Segment Start: Data to examine
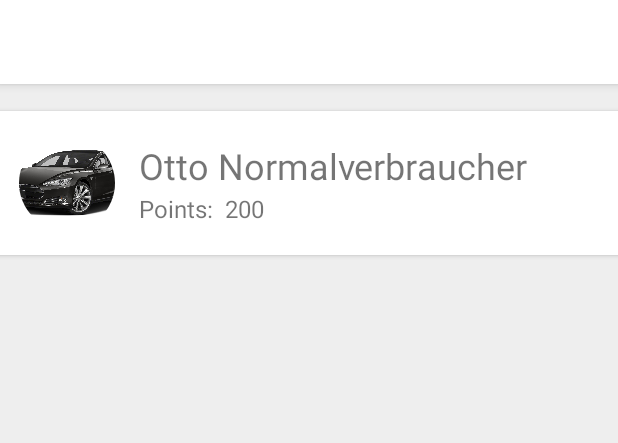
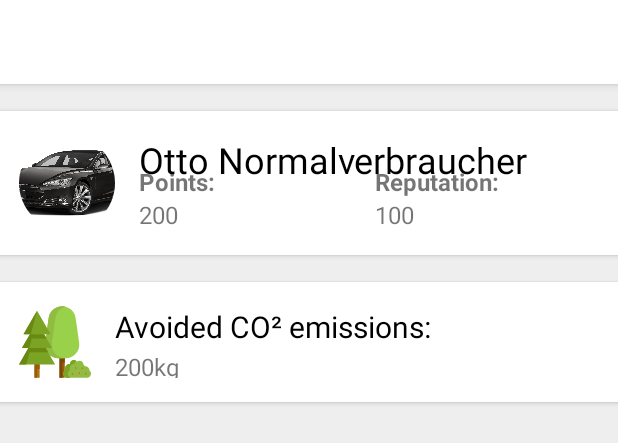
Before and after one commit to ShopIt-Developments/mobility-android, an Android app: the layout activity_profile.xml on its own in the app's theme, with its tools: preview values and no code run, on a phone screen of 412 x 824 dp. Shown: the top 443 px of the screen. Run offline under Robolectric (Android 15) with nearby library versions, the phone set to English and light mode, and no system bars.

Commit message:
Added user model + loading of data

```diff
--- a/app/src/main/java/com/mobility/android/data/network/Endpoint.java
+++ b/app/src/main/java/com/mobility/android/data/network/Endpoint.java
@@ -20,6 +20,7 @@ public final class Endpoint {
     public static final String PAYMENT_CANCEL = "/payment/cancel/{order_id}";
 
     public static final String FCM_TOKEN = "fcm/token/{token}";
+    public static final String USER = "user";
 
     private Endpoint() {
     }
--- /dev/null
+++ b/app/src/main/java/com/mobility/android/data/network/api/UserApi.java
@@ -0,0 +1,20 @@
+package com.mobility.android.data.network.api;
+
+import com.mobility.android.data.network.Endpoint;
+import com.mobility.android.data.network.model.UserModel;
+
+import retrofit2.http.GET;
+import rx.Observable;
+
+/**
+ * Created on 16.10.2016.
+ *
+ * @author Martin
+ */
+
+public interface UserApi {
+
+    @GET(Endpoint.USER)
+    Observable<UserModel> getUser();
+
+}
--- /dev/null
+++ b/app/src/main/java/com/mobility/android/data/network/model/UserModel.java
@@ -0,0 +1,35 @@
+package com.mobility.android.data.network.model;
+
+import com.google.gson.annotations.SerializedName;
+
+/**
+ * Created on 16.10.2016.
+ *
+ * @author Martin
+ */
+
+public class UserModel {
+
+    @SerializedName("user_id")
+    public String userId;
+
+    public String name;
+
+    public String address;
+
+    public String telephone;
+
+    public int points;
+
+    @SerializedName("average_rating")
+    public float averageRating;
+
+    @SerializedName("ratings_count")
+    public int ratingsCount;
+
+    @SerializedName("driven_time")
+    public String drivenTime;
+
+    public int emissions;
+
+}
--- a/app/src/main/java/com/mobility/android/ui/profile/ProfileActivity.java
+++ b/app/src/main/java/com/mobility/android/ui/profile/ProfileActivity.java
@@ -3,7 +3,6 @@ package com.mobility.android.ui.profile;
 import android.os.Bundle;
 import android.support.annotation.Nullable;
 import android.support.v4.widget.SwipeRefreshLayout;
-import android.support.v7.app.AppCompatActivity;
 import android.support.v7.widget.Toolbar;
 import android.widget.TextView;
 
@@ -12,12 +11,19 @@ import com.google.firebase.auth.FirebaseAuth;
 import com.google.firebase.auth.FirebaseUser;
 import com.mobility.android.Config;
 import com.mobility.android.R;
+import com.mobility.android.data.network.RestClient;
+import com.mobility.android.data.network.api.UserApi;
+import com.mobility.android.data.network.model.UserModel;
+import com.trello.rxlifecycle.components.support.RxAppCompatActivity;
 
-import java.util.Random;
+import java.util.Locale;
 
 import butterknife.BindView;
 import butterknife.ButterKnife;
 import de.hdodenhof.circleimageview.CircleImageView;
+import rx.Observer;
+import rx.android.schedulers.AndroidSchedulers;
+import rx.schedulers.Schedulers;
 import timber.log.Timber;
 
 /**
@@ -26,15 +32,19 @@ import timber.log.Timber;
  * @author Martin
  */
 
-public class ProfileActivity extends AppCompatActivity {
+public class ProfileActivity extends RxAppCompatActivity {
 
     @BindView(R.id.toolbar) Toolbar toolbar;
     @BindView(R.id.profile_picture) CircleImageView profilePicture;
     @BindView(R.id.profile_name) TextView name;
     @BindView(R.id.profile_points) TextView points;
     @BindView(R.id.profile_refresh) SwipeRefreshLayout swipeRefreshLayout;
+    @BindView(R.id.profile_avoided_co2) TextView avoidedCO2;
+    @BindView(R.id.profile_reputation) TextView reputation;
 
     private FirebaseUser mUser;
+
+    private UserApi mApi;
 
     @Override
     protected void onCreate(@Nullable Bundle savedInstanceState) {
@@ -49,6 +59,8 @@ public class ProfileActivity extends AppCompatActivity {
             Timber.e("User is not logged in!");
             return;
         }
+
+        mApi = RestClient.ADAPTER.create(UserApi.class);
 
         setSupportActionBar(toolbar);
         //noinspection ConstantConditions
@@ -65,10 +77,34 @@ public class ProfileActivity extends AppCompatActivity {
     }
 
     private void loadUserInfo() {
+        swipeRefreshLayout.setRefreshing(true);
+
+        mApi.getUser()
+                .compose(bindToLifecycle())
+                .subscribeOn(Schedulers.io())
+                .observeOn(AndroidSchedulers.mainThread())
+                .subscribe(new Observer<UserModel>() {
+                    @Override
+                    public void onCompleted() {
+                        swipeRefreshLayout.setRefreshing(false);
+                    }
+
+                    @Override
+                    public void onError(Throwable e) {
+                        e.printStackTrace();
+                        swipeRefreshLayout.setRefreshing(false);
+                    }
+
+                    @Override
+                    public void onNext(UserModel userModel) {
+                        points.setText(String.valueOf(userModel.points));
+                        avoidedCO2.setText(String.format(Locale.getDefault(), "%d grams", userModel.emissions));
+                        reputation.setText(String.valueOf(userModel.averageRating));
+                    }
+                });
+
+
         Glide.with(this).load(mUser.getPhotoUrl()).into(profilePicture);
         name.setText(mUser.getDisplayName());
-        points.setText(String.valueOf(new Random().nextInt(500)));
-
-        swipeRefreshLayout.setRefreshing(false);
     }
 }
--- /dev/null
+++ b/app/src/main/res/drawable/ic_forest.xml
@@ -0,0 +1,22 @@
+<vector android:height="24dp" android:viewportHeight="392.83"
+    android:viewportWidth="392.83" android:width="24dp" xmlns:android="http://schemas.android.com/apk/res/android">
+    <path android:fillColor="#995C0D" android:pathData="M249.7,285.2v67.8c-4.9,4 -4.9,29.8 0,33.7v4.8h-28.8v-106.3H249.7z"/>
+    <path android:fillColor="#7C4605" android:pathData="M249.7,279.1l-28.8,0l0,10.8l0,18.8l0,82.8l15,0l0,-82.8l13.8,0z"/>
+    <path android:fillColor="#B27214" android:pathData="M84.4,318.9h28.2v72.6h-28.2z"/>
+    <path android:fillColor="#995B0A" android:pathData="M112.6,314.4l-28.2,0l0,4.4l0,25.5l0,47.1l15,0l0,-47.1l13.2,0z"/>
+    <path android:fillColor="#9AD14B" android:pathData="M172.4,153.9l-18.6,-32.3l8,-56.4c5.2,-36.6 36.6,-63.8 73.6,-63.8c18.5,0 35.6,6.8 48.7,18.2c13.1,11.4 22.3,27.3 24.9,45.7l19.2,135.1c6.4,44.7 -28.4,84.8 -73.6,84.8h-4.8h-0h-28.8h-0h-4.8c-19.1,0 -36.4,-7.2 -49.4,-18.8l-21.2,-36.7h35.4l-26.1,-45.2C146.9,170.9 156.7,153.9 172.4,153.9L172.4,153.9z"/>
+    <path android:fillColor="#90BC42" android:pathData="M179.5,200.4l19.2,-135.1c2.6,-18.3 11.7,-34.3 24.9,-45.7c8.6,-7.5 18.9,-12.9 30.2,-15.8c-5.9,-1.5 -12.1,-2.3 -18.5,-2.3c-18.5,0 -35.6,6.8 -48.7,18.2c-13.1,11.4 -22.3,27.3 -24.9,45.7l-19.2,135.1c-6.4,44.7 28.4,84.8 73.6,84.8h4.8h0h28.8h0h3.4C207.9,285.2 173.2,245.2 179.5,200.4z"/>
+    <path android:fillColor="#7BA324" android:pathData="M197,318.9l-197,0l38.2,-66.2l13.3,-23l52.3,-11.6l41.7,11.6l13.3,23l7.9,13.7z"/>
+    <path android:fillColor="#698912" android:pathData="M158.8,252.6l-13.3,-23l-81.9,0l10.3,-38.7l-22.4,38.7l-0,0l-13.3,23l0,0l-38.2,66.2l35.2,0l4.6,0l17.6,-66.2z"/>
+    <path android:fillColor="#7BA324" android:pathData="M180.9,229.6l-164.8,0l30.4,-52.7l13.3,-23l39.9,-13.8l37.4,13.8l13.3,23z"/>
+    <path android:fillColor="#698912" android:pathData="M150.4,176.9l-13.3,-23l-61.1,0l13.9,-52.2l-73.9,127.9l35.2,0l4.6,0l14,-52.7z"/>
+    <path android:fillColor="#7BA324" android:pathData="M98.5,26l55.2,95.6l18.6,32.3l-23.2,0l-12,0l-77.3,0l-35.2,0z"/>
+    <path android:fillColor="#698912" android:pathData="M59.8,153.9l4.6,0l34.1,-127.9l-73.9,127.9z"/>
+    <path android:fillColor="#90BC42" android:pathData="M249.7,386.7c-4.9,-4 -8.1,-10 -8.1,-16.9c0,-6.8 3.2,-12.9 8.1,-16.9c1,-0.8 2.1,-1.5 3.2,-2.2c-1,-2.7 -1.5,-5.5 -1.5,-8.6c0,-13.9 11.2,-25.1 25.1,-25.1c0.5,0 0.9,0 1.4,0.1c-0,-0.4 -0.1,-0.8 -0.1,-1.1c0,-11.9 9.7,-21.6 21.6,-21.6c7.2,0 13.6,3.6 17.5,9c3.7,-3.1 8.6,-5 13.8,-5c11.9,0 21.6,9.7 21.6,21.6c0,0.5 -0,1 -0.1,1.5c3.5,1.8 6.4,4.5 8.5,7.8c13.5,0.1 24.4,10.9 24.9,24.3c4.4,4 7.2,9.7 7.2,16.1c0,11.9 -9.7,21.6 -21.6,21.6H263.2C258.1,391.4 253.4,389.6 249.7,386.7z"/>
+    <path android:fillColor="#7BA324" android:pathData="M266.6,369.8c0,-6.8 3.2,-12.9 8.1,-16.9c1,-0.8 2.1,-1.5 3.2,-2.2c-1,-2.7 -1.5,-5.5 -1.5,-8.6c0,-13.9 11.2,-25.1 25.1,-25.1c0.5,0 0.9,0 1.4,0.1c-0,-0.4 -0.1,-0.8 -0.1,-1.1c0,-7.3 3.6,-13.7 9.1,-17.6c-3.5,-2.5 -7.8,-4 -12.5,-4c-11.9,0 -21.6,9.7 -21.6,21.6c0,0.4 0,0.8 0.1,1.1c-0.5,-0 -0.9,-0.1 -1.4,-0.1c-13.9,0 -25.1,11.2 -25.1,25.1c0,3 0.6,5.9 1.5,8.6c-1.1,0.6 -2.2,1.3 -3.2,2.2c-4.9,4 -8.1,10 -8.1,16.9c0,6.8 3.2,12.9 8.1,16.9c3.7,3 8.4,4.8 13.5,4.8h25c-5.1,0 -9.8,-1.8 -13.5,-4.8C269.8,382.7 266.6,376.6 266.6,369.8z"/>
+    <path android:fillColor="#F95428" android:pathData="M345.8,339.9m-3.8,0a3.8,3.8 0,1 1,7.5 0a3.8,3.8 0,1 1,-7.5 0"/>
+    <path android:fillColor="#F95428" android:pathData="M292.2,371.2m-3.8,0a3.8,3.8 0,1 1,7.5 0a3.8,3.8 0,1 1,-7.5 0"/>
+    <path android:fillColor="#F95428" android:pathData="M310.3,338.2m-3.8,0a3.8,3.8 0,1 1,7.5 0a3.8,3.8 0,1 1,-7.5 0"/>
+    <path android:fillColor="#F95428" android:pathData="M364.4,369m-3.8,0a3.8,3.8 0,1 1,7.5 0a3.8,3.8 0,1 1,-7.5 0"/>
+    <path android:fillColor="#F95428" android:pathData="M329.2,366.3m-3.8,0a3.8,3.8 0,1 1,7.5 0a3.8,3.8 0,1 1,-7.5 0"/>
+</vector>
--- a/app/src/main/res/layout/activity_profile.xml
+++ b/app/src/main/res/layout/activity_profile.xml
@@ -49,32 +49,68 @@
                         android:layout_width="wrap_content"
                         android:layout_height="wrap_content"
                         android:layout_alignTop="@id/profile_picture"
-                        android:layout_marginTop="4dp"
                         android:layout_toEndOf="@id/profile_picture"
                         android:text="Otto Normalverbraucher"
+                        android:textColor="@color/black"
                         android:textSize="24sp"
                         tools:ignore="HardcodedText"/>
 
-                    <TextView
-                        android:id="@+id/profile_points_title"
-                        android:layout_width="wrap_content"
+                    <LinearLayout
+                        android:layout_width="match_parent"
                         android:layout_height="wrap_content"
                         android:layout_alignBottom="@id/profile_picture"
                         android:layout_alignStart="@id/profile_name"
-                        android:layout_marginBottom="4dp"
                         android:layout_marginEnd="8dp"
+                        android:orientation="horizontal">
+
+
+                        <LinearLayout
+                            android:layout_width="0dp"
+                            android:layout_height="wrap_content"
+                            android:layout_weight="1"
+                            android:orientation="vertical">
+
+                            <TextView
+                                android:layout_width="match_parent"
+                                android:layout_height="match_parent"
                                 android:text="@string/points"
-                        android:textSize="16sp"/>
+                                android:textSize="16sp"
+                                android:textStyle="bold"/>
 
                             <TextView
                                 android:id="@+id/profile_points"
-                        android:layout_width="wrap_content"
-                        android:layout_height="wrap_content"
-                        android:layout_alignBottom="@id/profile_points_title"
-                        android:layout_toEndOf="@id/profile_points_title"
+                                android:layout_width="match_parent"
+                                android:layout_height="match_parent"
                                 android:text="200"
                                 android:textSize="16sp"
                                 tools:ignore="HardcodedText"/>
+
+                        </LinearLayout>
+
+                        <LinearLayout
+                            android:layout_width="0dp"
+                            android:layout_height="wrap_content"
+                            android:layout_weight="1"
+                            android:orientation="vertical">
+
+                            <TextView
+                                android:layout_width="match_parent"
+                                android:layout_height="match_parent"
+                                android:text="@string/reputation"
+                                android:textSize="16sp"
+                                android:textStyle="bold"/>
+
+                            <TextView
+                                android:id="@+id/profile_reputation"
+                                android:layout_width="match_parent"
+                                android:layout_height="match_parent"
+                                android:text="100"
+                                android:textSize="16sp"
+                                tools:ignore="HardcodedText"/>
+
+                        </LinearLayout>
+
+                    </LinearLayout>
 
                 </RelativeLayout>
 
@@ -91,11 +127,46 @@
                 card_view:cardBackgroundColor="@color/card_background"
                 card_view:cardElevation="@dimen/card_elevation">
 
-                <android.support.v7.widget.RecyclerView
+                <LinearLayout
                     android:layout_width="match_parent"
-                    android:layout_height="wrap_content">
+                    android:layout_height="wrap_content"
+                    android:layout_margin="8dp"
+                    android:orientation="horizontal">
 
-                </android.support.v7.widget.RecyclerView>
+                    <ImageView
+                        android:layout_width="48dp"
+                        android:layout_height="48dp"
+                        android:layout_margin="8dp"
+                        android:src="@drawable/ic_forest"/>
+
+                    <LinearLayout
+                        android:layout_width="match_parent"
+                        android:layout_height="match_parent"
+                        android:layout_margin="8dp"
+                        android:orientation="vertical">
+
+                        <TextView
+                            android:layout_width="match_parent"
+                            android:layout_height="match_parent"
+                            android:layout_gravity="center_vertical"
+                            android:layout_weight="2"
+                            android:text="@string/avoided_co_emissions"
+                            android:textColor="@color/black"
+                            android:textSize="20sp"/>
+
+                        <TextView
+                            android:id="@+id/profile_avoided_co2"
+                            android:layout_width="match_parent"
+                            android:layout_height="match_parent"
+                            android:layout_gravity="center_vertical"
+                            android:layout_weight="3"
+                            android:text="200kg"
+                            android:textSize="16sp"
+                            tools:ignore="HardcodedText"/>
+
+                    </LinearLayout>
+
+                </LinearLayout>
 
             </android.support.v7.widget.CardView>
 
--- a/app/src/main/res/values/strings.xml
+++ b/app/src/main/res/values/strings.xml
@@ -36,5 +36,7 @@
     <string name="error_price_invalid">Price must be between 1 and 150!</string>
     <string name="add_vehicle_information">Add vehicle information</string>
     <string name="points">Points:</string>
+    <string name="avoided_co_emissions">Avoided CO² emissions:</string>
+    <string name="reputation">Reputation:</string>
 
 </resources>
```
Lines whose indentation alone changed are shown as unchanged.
Segment End: Data to examine
◆ Work item ◆
Scan the lines above for the word "BindView". Return each one that has it.

◆ Answer ◆
 import butterknife.BindView;
     @BindView(R.id.toolbar) Toolbar toolbar;
     @BindView(R.id.profile_picture) CircleImageView profilePicture;
     @BindView(R.id.profile_name) TextView name;
     @BindView(R.id.profile_points) TextView points;
     @BindView(R.id.profile_refresh) SwipeRefreshLayout swipeRefreshLayout;
+    @BindView(R.id.profile_avoided_co2) TextView avoidedCO2;
+    @BindView(R.id.profile_reputation) TextView reputation;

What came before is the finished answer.